You need a neutral shoe to get the full benefits of lifting weights. Flat shoes give off a balanced weightlifting experience. This ensures you have great back support. 

On the contrary, the extra height of the Platform Converses is not properly balanced. When you lift heavy weights, there is always a risk of hurting your back. Just to be clear, you don’t want a back injury. It’s one of the worst.

3. Easy Workouts

No matter whether you’re a newbie or a seasoned weightlifter, you need shoes that make the workouts hard. With Platform Converses, you will get easy workouts. You may fly through reps and sets, but you will not get results.

There is an easy hack for finding out the right lifting shoe. When you are starting out, take the help of a physician or a fitness trainer. If you find that workouts don’t seem challenging as they should, you might be wearing the wrong shoes.

4. Moderate Toe & Feet Grip

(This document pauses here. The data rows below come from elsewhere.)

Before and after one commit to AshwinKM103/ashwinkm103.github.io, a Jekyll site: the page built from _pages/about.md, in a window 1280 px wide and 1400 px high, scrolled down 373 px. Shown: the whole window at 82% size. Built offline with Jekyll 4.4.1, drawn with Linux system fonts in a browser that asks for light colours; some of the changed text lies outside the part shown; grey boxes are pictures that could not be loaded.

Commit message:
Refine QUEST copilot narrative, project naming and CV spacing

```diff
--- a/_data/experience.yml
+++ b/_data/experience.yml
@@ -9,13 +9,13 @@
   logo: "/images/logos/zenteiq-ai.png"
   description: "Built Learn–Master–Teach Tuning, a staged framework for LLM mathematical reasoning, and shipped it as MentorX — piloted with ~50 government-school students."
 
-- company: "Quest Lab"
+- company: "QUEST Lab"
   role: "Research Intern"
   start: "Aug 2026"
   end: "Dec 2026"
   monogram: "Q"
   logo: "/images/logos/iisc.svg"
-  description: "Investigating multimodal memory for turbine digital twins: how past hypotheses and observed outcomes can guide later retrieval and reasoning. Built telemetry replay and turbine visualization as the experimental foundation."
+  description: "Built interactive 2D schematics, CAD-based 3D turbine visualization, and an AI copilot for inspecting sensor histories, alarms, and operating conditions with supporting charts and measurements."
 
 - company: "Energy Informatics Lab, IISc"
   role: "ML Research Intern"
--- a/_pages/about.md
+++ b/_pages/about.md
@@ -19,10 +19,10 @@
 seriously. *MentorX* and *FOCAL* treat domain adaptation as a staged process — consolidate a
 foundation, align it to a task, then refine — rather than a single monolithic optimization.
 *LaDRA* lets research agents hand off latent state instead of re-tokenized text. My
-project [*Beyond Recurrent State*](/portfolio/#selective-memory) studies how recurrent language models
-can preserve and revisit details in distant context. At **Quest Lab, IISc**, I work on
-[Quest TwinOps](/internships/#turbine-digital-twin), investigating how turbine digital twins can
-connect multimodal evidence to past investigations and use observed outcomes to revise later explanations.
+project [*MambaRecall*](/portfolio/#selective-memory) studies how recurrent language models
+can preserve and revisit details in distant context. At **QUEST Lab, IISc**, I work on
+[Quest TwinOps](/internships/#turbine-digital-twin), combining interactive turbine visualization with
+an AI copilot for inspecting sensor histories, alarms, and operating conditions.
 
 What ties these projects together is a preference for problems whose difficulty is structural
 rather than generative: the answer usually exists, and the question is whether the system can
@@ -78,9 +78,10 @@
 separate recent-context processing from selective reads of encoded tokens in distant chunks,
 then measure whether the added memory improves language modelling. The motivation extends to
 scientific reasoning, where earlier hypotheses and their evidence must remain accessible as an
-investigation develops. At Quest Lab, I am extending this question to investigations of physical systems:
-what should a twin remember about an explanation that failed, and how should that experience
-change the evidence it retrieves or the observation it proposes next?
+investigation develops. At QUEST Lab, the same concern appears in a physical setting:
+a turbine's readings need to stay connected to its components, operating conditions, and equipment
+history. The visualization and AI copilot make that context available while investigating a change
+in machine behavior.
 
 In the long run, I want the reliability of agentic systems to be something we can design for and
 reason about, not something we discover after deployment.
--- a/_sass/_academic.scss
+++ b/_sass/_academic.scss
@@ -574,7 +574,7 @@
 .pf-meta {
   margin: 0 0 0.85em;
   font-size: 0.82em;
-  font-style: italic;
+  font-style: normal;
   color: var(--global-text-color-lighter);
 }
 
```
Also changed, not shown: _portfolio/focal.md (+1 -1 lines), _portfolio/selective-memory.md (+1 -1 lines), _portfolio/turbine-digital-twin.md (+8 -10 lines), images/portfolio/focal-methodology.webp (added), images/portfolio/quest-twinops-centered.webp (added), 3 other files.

You should be looking for a grounded lift when you lift weights. Platform Converses don’t provide that. Platform Converses don’t give off a barefoot experience. You will definitely will the instability of the shoes. 

When you are lifting weights, you want to feel planted to the ground. Cushioning, heel height, and midsole pattern all have a role to play in this regard. The midsole pattern is good in Converse shoes. The cushioning and heel height is less than ideal.

5. Poor Leg Muscle Activation

Stability preference varies from person to person. Added support may be crucial in a running shoe. But it’s a different story for weightlifting shoes. According to fitness trainers, the less support and arch your shoes have, the more your legs need to work.

Platform Converses don’t work the leg muscles like the original Converse or the Chuck Taylors. As a result, your feet and back stay weak even though you are crashing through reps and sets. 

Platforms reduce the stress on your legs because of the extra cushioning. Less supported and stable shoes force your legs to work out. So, if you want to have your desired physique from lifting weights, Platform Converse is not a good choice.

Final Words

All weightlifting shoes have some sort of heel height. Some can be elevated up to 1 inch while others may be lifted by 0.5-0.6 inches. Taller lifters will be better off with higher heels because it will put pressure on their ankles. Shorter athletes should prefer shoes with smaller heels as they have shorter limbs and less ankle mobility. 

Platform Converse is not the only cushioned weightlifting shoe. There are other shoes but the Platforms are really unstable. If you want to get results and reduce the risk of injuries, avoid Platform Converses.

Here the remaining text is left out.